Berkeley argued that American media portrayals of Africa focus on the exotic—that somehow conflicts among African people are too difficult and strange for Americans to understand. Conflicts in Africa were struggles for power in a geopolitical space, similar to conflicts in other parts of the world—something media outlets could make evident if, instead of focusing on the victims, they did a better job analyzing the role of the beneficiaries. The logic of violence, power, and terror hold true in these places as well. He said the fundamental cause of conflict in Africa is tyrannical rulers who utilize ethnic motivations for their own ends.
Finally, Berkeley described the lack of attention American news outlets give to the continent of Africa and that this was a result of an indifferent U.S. public. Africa is an enormous, complex place, but a news company like the New York Times only devotes three permanent reporters to the continent. The sheer scope of the task makes it difficult for them to communicate the depth and breadth Africa's conflicts.
Lukas Luwarso described the role of journalism in Indonesia. He said that the Indonesian press has a tremendous amount of freedom since the establishment of democracy in the country. However, he contended that the press is irresponsible in its use of this freedom—it does not practice a code of ethics. Luwarso said the CNN Effect has had a profound impact on Indonesia and that the media there model themselves after the United States' outlets. At the same time, the media have little impact on the decision-making process of political leaders. They can humiliate the president and it will have little or no effect on government actions.
Luwarso detailed the media's blossoming since the fall of President Suharto's dictatorial regime in 1998. Before 1998, Indonesia had 200 print media, and the country had one television and one radio station, both restricted to entertainment content. Today, there are 1600 print media, 1700 radio outlets, and eleven television stations in Indonesia.
Luwarso went on to convey the difficulty in getting quality journalism in conflict stricken areas.

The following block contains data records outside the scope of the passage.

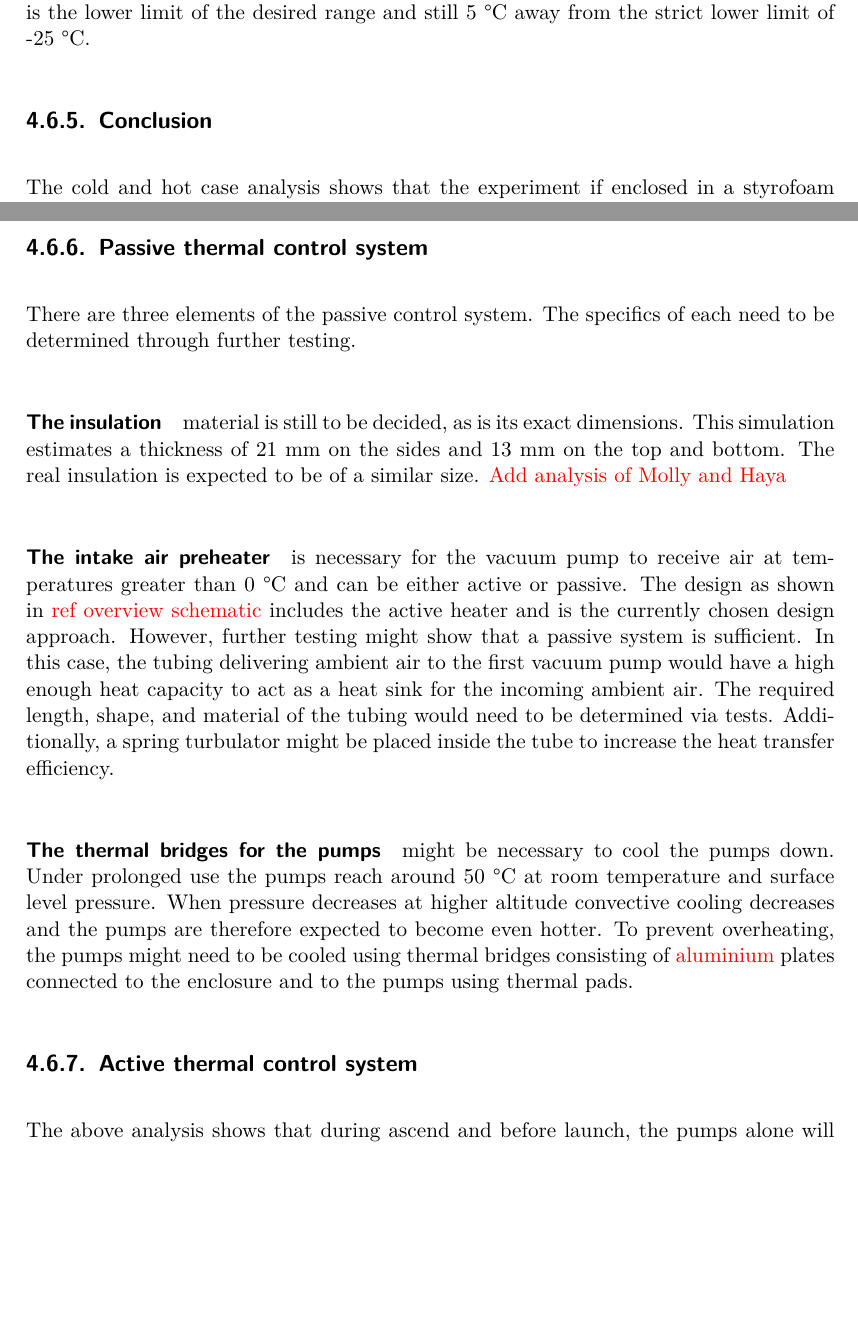
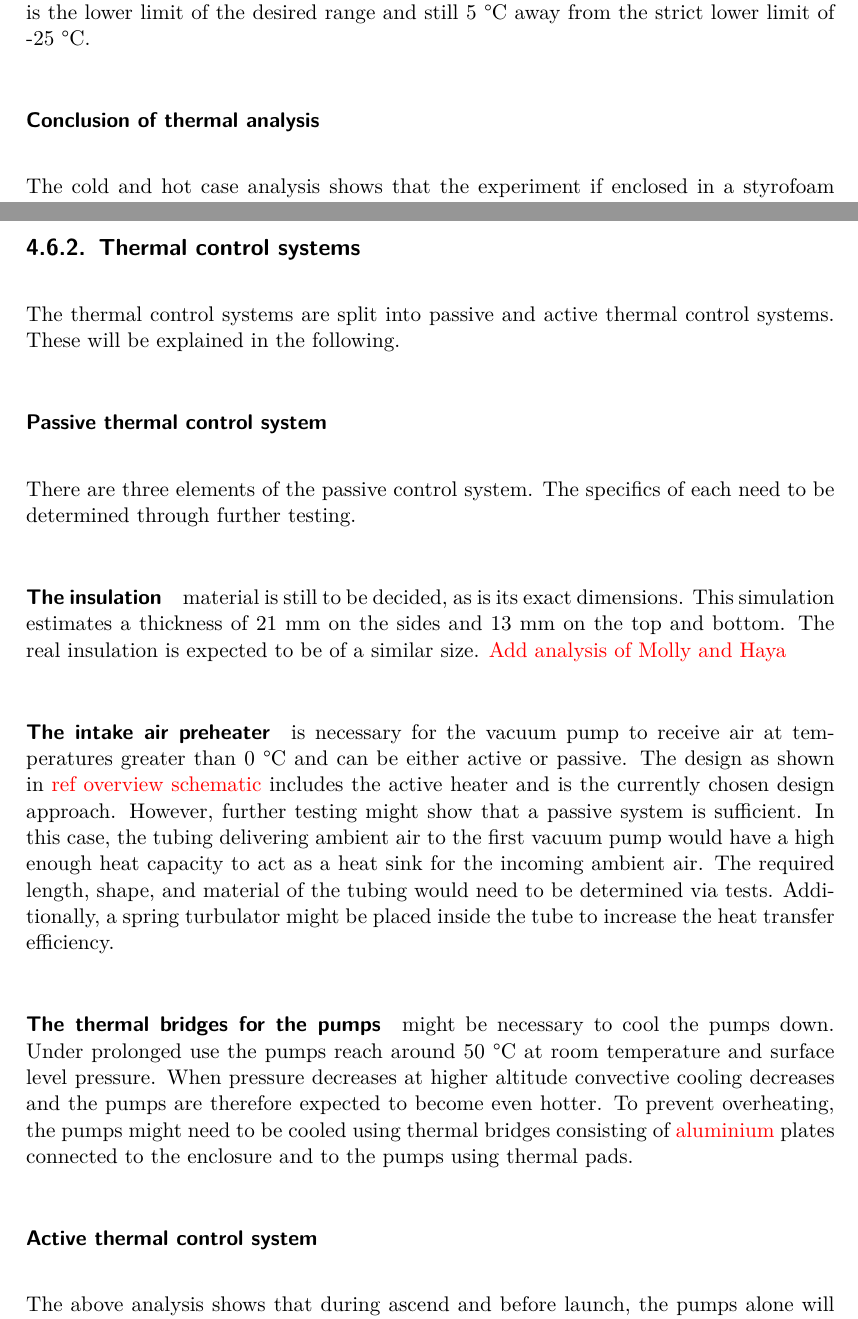
Before and after one commit to Abdullah-Alsakka/BX39_MIRAGE_SED, a LaTeX thesis (main.tex, which reads 1_chapters/4_experiment_desc.tex): two parts of pages 70 and 72 of 143, joined at a grey line, cut so that both start at the same text, the shorter picture padded with empty space. Compiled offline with pdfLaTeX.

Commit message:
reworked hierarchy

```diff
--- a/1_chapters/4_experiment_desc.tex
+++ b/1_chapters/4_experiment_desc.tex
@@ -548,11 +550,15 @@ If insulation were used, but no daylight was available, the heating power requir
 \label{fig:continous thermal sim side}
 \end{figure}
 
-\subsection{Conclusion}\label{sec: thermal conclusion}
+\subsubsection{Conclusion of thermal analysis}\label{sec: thermal conclusion}
 The cold and hot case analysis shows that the experiment if enclosed in a styrofoam insulation is able to stay within the required temperature range depending on the proper use of pumps. In the ascend phase, the pumps are generating enough heat to keep the chamber temperature at over 21 °C, even without additional heating elements. In fact the transient analysis shows that temperatures of chassis and chamber might reach between 30 °C to 40 °C. During float phase, the chamber temperature is allowed to drop to $-5$°C. This is done in order to keep the electrical components within the chassis at around $-10$°C. The required total heating power for daytime and nighttime would be $\approx 26.79$ Wh and $\approx 40.11$ Wh, respectively. Depending on the final design of the electrical components, the temperature limit and thus required power might be lowered further.
 The real insulation material will likely not be styrofoam but another foam \dos{reference material selection analysis}.
 
-\subsection{Passive thermal control system}
+\subsection{Thermal control systems}
+The thermal control systems are split into passive and active thermal control systems.
+These will be explained in the following.
+
+\subsubsection{Passive thermal control system}
 There are three elements of the passive control system. The specifics of each need to be determined through further testing.
 
 \paragraph{The insulation} material is still to be decided, as is its exact dimensions.
@@ -571,7 +577,7 @@ Under prolonged use the pumps reach around 50 °C at room temperature and surfac
 When pressure decreases at higher altitude convective cooling decreases and the pumps are therefore expected to become even hotter.
 To prevent overheating, the pumps might need to be cooled using thermal bridges consisting of \dos{aluminium} plates connected to the enclosure and to the pumps using thermal pads.
 
-\subsection{Active thermal control system}
+\subsubsection{Active thermal control system}
 The above analysis shows that during ascend and before launch, the pumps alone will provide enough heating power to heat the chamber to around 40 °C. This is on the edge of the acceptable temperature range as outlined in \tref{tab:performance_req}, P.7. Therefore, coolers as well as heaters are needed. The exact specifications of which experiment parts need to be heated and which need to be cooled will be determined through future tests. The system design is including both heating and cooling functionalities where necessary.\par
 
 During float and descend, the above analysis shows that a 10 W heater is sufficient to keep the electronics inside the chassis within acceptable limits, see \tref{tab:design_req}, D.1.3. There are multiple common choices for thermal control components at low wattages and high precision. These will be discussed below.
```
Also changed, not shown: 1_chapters/4_experiment_desc.tex (11 more changed lines).
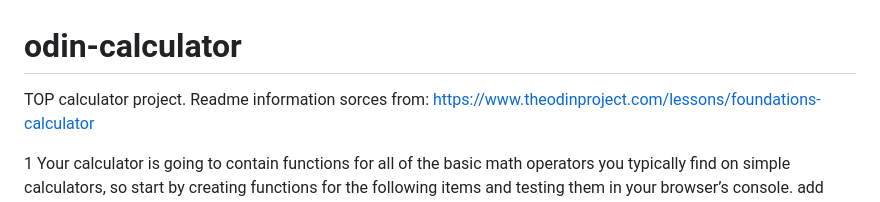
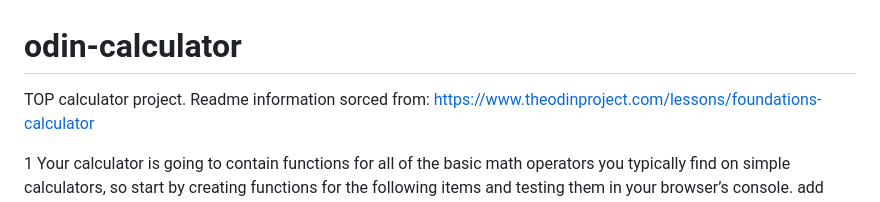
Before and after one commit to joegbrush/odin-calculator, a Markdown page: README.md, the part around the change. GitHub-like rendering.

```diff
--- a/README.md
+++ b/README.md
@@ -1,5 +1,5 @@
 # odin-calculator
-TOP calculator project. Readme information sorces from:
+TOP calculator project. Readme information sorced from:
 https://www.theodinproject.com/lessons/foundations-calculator
 
 1 Your calculator is going to contain functions for all of the basic math operators you typically find on simple      calculators, so start by creating functions for the following items and testing them in your browser’s console.
```
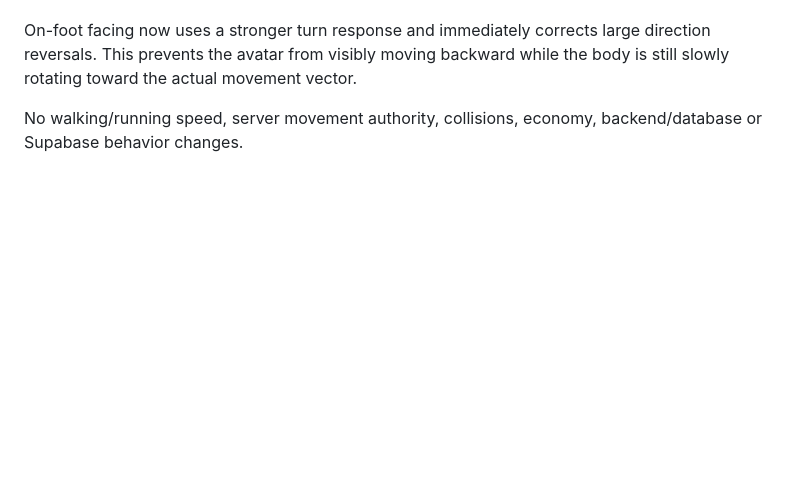
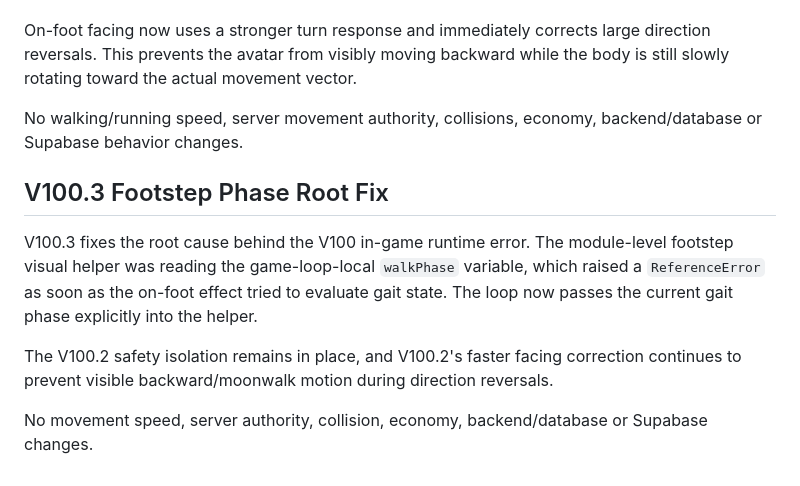
Before and after one commit to Dreamliker007/Kerala-Play, a Markdown page: README.md, the part around the change. GitHub-like rendering; blank space fills up the shorter version.

Commit message:
docs: document v100.3 footstep phase fix

```diff
--- a/README.md
+++ b/README.md
@@ -546,3 +546,12 @@ The optional footstep visual pass is now isolated from the main game loop. If th
 On-foot facing now uses a stronger turn response and immediately corrects large direction reversals. This prevents the avatar from visibly moving backward while the body is still slowly rotating toward the actual movement vector.
 
 No walking/running speed, server movement authority, collisions, economy, backend/database or Supabase behavior changes.
+
+
+## V100.3 Footstep Phase Root Fix
+
+V100.3 fixes the root cause behind the V100 in-game runtime error. The module-level footstep visual helper was reading the game-loop-local `walkPhase` variable, which raised a `ReferenceError` as soon as the on-foot effect tried to evaluate gait state. The loop now passes the current gait phase explicitly into the helper.
+
+The V100.2 safety isolation remains in place, and V100.2's faster facing correction continues to prevent visible backward/moonwalk motion during direction reversals.
+
+No movement speed, server authority, collision, economy, backend/database or Supabase changes.
```
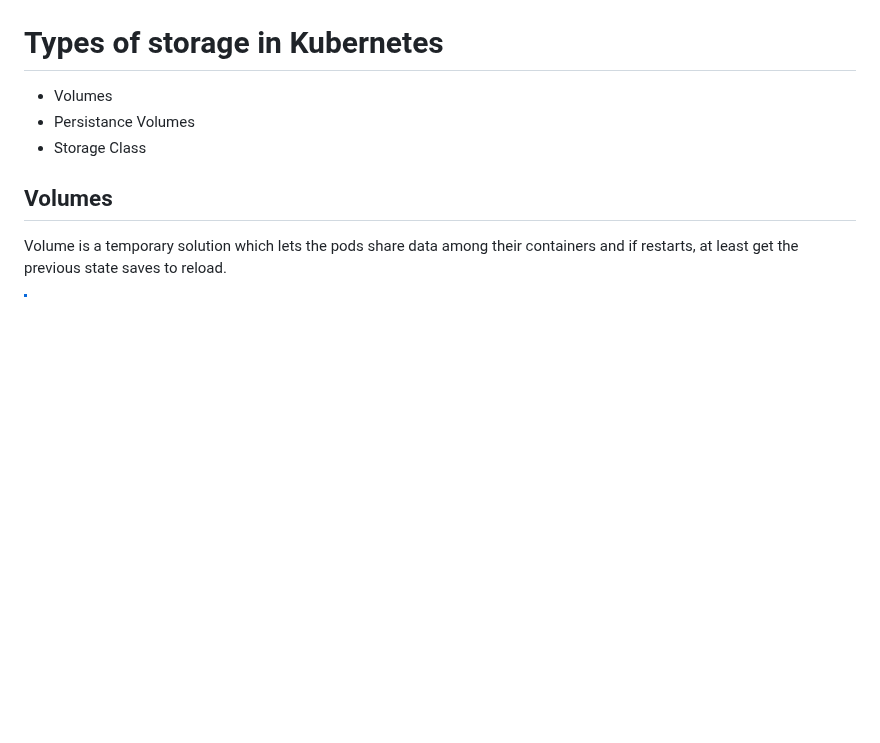
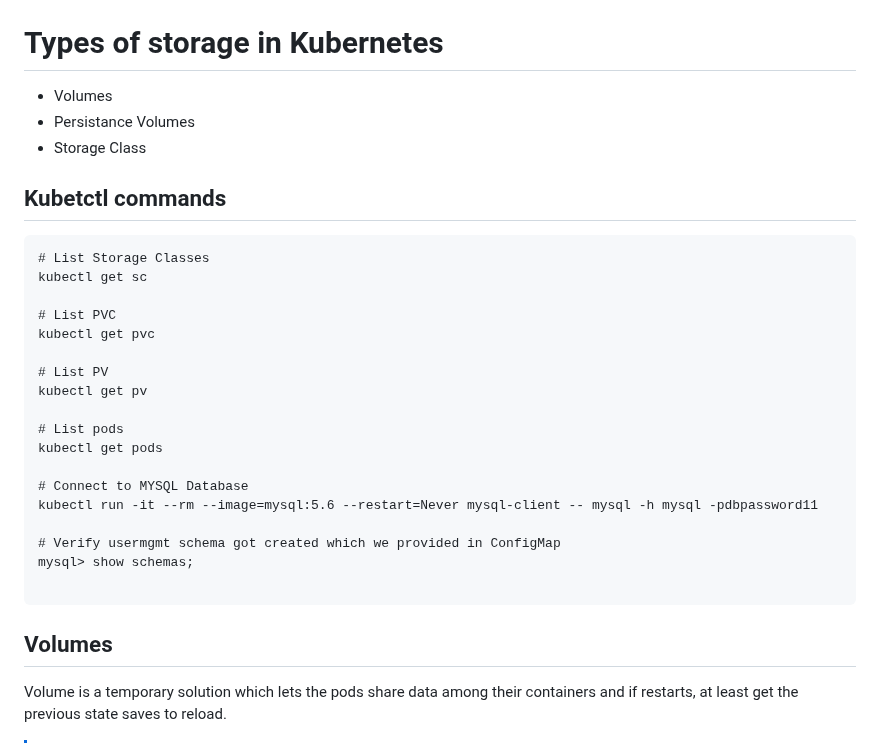
Before and after one commit to wasi-shah/Docker-AKS, a Markdown page: Storage in Kubernetes/Readme.md, the part around the change. Rendered like a GitHub page; blank space fills up the shorter version.

````diff
--- a/Storage in Kubernetes/Readme.md
+++ b/Storage in Kubernetes/Readme.md
@@ -3,6 +3,27 @@
 * Persistance Volumes
 * Storage Class
 
+## Kubetctl commands
+```
+# List Storage Classes
+kubectl get sc
+
+# List PVC
+kubectl get pvc
+
+# List PV
+kubectl get pv
+
+# List pods
+kubectl get pods
+
+# Connect to MYSQL Database
+kubectl run -it --rm --image=mysql:5.6 --restart=Never mysql-client -- mysql -h mysql -pdbpassword11
+
+# Verify usermgmt schema got created which we provided in ConfigMap
+mysql> show schemas;
+
+```
 
 ## Volumes
 Volume is a temporary solution which lets the pods share data among their containers and if restarts, at least get the previous state saves to reload.
````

In Indonesia, violent clashes most occur in rural remote locations whereas major news media are centered in urban hubs. This limits access and enhances the ability of the military to control what information is disseminated to the public. Moreover, he also emphasized the tendency of the media to become embroiled in conflicts and incite violence among warring groups. If a news source reports an attack by a Christian group on a Muslim group, it often leads to bloody retribution by the Muslims (and vice versa). Luwarso cited his own work at the Indonesian Press Council to encourage news outlets to slow down their reporting of violence in order to "lower the temperature of the conflict."
Drafted by Stephen Hendrickson and Evan Hensleigh
Media in International Affairs
To watch the video of each panel discussion, follow the links in the See Also box to the right of this screen.